*** Opening of ENTRIES SUPPLIED ***
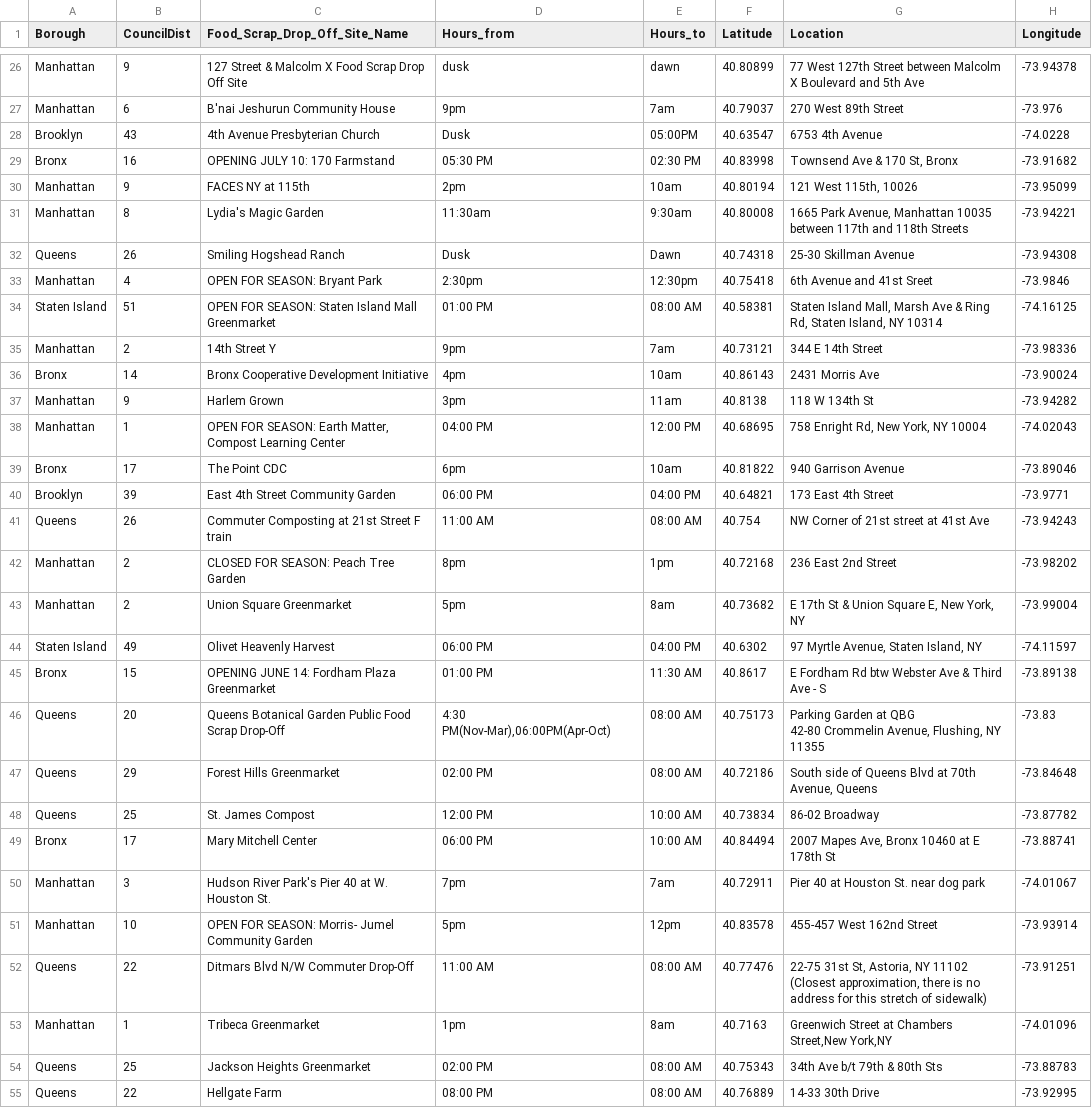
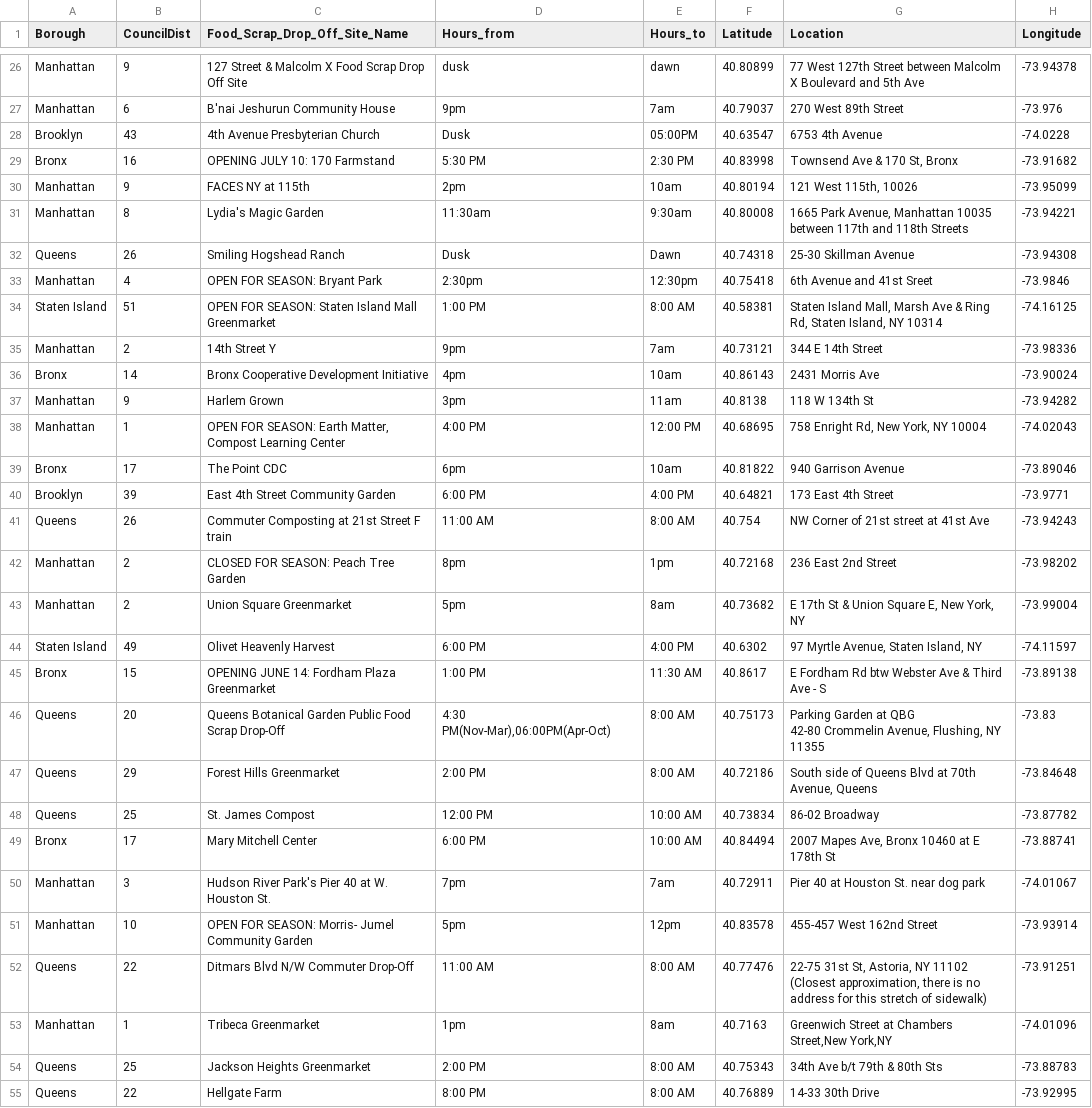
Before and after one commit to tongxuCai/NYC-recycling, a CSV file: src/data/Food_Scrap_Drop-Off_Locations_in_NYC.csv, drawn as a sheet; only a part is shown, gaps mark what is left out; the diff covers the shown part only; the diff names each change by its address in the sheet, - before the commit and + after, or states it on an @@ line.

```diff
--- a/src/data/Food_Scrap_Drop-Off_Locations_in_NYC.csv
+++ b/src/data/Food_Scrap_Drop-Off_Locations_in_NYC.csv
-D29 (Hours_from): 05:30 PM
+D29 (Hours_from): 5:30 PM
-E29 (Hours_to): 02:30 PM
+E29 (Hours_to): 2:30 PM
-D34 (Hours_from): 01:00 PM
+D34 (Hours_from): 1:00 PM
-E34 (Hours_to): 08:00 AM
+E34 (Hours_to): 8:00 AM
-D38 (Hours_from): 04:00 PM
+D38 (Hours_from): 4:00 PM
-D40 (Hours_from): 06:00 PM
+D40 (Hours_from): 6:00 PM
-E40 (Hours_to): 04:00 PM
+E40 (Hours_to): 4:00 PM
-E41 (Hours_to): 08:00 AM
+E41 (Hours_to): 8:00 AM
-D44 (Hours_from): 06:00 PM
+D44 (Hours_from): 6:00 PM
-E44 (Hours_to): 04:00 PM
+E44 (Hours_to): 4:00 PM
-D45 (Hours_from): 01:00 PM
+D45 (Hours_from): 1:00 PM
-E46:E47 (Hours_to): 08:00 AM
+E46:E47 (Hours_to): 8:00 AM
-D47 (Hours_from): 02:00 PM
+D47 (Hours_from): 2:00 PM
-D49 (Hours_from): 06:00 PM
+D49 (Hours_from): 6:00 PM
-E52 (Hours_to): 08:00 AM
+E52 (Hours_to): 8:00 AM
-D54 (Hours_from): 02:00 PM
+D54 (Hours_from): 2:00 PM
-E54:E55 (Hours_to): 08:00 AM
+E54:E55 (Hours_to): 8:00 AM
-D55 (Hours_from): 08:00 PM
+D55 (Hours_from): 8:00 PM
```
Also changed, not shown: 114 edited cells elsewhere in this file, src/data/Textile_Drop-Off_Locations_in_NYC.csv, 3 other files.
*** Close of ENTRIES SUPPLIED ***
*** Opening of ENTRIES SUPPLIED ***
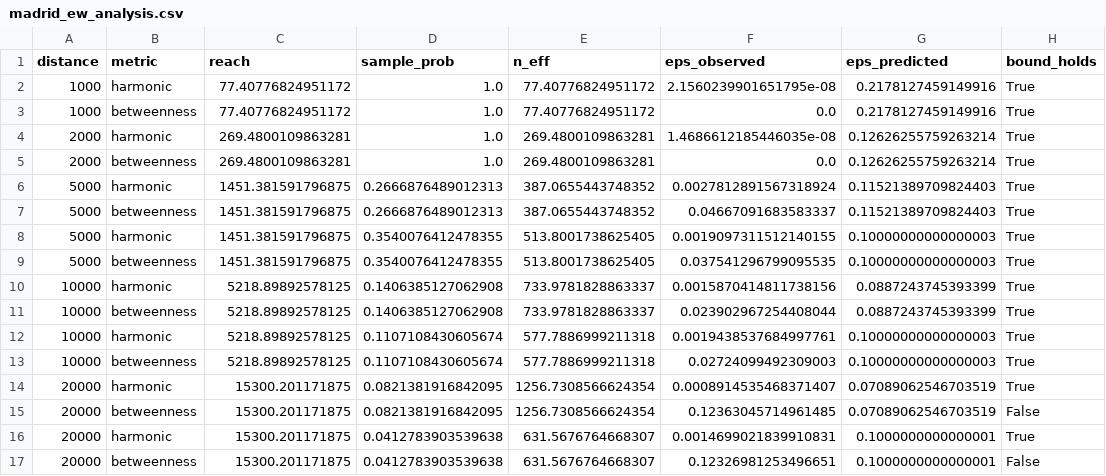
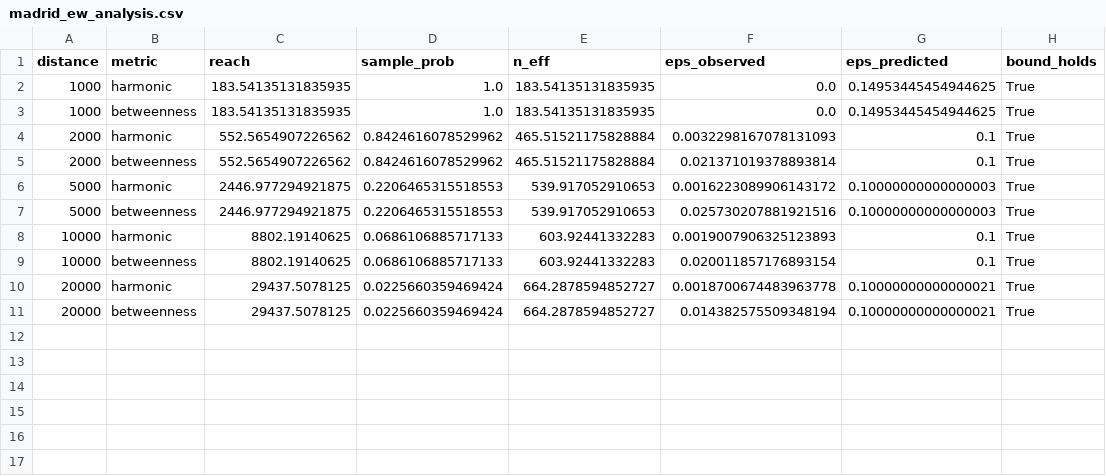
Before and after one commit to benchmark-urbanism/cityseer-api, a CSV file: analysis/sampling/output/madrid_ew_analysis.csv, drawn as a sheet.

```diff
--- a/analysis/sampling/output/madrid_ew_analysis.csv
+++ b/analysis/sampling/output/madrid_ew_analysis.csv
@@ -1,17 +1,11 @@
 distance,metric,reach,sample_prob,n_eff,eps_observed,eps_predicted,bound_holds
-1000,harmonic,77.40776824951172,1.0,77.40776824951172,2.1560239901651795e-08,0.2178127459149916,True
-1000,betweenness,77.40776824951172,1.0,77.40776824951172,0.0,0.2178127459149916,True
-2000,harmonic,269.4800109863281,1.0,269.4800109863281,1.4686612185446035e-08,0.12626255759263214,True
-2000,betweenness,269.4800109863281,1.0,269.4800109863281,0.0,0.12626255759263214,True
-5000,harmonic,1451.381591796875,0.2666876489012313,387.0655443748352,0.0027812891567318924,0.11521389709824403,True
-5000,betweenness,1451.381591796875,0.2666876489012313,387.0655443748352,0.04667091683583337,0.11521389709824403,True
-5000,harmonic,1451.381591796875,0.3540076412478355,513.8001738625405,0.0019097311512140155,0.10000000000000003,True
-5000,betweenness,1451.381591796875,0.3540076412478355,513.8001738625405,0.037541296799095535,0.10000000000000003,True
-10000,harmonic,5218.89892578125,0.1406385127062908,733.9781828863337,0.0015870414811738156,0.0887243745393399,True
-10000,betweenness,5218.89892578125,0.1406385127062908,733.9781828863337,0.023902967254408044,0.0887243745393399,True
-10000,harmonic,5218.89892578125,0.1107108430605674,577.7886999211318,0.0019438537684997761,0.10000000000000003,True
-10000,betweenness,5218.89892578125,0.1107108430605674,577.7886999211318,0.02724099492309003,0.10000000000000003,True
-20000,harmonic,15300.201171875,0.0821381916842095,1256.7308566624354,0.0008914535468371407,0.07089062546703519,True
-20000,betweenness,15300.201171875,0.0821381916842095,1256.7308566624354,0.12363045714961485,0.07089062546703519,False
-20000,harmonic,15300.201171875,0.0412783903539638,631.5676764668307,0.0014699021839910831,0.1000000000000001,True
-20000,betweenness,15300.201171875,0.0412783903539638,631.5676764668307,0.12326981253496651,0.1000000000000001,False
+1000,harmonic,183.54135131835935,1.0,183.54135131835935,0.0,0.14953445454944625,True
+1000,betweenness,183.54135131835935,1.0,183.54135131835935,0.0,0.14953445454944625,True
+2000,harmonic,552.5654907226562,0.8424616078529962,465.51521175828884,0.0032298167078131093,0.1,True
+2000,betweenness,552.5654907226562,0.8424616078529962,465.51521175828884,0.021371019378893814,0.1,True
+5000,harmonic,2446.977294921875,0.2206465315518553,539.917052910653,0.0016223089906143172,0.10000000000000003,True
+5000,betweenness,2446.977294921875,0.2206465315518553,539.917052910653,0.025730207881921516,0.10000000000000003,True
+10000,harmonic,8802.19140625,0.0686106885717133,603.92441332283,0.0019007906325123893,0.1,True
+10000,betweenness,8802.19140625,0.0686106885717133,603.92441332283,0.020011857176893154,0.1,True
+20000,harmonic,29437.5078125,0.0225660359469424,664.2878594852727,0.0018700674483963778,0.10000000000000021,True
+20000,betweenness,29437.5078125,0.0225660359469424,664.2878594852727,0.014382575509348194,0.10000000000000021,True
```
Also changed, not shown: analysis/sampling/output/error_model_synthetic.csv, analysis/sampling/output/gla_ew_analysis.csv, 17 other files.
*** Close of ENTRIES SUPPLIED ***
*** Opening of ENTRIES SUPPLIED ***
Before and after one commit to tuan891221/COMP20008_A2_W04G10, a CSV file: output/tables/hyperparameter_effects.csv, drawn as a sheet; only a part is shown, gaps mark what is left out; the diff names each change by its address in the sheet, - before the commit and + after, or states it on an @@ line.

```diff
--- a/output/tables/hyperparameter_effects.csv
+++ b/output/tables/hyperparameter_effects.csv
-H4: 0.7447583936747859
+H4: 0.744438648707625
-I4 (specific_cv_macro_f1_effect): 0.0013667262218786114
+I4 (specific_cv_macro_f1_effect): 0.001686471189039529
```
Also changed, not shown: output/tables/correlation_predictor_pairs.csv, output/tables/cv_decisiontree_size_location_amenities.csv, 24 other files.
*** Close of ENTRIES SUPPLIED ***
_YOUR OBJECTIVE_
Return each line from the entries above that includes "False".

_WRITTEN RESPONSE_
-20000,betweenness,15300.201171875,0.0821381916842095,1256.7308566624354,0.12363045714961485,0.07089062546703519,False
-20000,betweenness,15300.201171875,0.0412783903539638,631.5676764668307,0.12326981253496651,0.1000000000000001,False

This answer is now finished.